As IBAT’s director of government relations, Scurlock has been responsible for staying on top of state and federal legislative and regulatory activities that affect community banking. He previously served at the Texas Bankers Association and before that was deputy banking commissioner of the Texas Department of Banking from 1987 through 1991.
Scurlock started his banking career as a teller while attending college. Following graduation from Texas Tech University with a BBA degree in finance, he served as a state bank examiner and went on to hold executive positions at several Texas banks. Scurlock grew up in Austin and is a graduate of the SW Graduate School of Banking at Southern Methodist University and the Texas Tech School of Banking.
In a feature article in the winter 2023 issue of The Texas Independent Banker magazine—derived from a conversation with IBAT CEO Christopher Williston and a recent interview with Rob Blackwell, chief content officer for the IntraFi Network—Scurlock said, “The opportunity to represent such a wonderful industry filled with great folks who do so much for so many makes it as easy as anyone could have it in this business. There are some basic rules I’ve adopted and attempted to follow over the years. You need to know your subject matter and the process, and my background has proven to be a big advantage. Be nice. Tell the truth. Be responsive. Be respectful even when disagreeing with legislators, staff, regulators or whomever. You can disagree, and that’s part of the deal, but don’t be a butthead about it. Let your own political beliefs remain your own. Allies come in all shapes and sizes.”
Scurlock noted in the article that the future of community banking will be greatly affected by actions taken on Capitol Hill. “I’m not really sure how many more ‘great ideas’ emanating from D.C. these small banks can stand. ‘Death by a thousand cuts’ comes to mind here. And speaking from experience, it is infinitely easier to tell bankers how to run their business than actually to have to do it…It would be nice to have consistency and reason with a measured and proportionate regulatory approach and stop this unproductive craziness.”

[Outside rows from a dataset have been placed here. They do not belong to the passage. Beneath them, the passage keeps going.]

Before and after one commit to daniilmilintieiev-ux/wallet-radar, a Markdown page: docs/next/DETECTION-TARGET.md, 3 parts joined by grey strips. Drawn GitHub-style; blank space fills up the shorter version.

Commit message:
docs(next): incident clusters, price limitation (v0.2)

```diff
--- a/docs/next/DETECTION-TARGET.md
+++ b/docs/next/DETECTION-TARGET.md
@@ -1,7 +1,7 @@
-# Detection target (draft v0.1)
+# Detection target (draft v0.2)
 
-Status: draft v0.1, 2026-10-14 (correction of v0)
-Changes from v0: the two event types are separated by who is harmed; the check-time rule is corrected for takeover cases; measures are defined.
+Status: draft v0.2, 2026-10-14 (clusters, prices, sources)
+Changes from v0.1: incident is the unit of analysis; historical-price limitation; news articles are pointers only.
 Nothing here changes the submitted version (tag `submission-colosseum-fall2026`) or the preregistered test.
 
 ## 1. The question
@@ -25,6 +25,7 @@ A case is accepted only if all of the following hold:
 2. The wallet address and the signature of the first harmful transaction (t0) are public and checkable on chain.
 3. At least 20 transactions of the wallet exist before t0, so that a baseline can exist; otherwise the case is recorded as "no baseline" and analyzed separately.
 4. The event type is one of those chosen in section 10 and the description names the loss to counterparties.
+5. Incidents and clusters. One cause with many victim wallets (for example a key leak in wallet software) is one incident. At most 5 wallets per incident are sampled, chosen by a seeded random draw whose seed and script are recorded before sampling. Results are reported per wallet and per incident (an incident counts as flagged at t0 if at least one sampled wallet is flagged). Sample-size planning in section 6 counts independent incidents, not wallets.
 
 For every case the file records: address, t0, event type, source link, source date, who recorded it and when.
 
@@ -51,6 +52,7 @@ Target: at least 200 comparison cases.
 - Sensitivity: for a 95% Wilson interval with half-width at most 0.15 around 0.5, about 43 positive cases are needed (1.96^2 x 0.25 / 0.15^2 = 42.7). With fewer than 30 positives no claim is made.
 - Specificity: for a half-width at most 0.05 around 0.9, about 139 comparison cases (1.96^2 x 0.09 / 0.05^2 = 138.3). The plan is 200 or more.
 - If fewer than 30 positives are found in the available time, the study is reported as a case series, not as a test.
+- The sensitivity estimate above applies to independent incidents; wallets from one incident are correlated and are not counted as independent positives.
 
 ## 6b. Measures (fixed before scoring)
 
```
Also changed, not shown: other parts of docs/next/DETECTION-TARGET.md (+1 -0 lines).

Scurlock acknowledges that his career achievements wouldn’t have been possible without the support of his wife. “Becky Scurlock has been an amazing partner in this adventure and an asset to me and IBAT. We both have developed many wonderful friendships over the years with so many of our members. I’m going to miss the interaction with some amazing people and the challenge that is the legislative and political process, but I’m tired of running at this pace. We plan to take advantage of a surprising number of invitations from friends all over the state and elsewhere who have asked us to hang out with them for a few days. I’m looking forward to seeing my sons and their families more frequently. I want to play golf again. I want to go fishing more often. I want to travel without the requisite check emails and return phone calls daily ritual. I want to celebrate Becky’s kicking cancer’s ass and enjoy spending more time with my amazing wife and best friend.”
Last year, Scurlock received IBAT’s esteemed Trailblazer Award, which bestows special recognition to those who are especially supportive of the independent community banking industry. “A trailblazer comes along and creates a path for others to follow. He or she makes it easier for others to find their way and get to their destination successfully,” Christopher Williston, IBAT president and CEO, said in 2022. “Perhaps the greatest thing I can say about Steve Scurlock is that every path he blazes on behalf of Texas community bankers is a path blazed with integrity, respect, dignity and relationship.”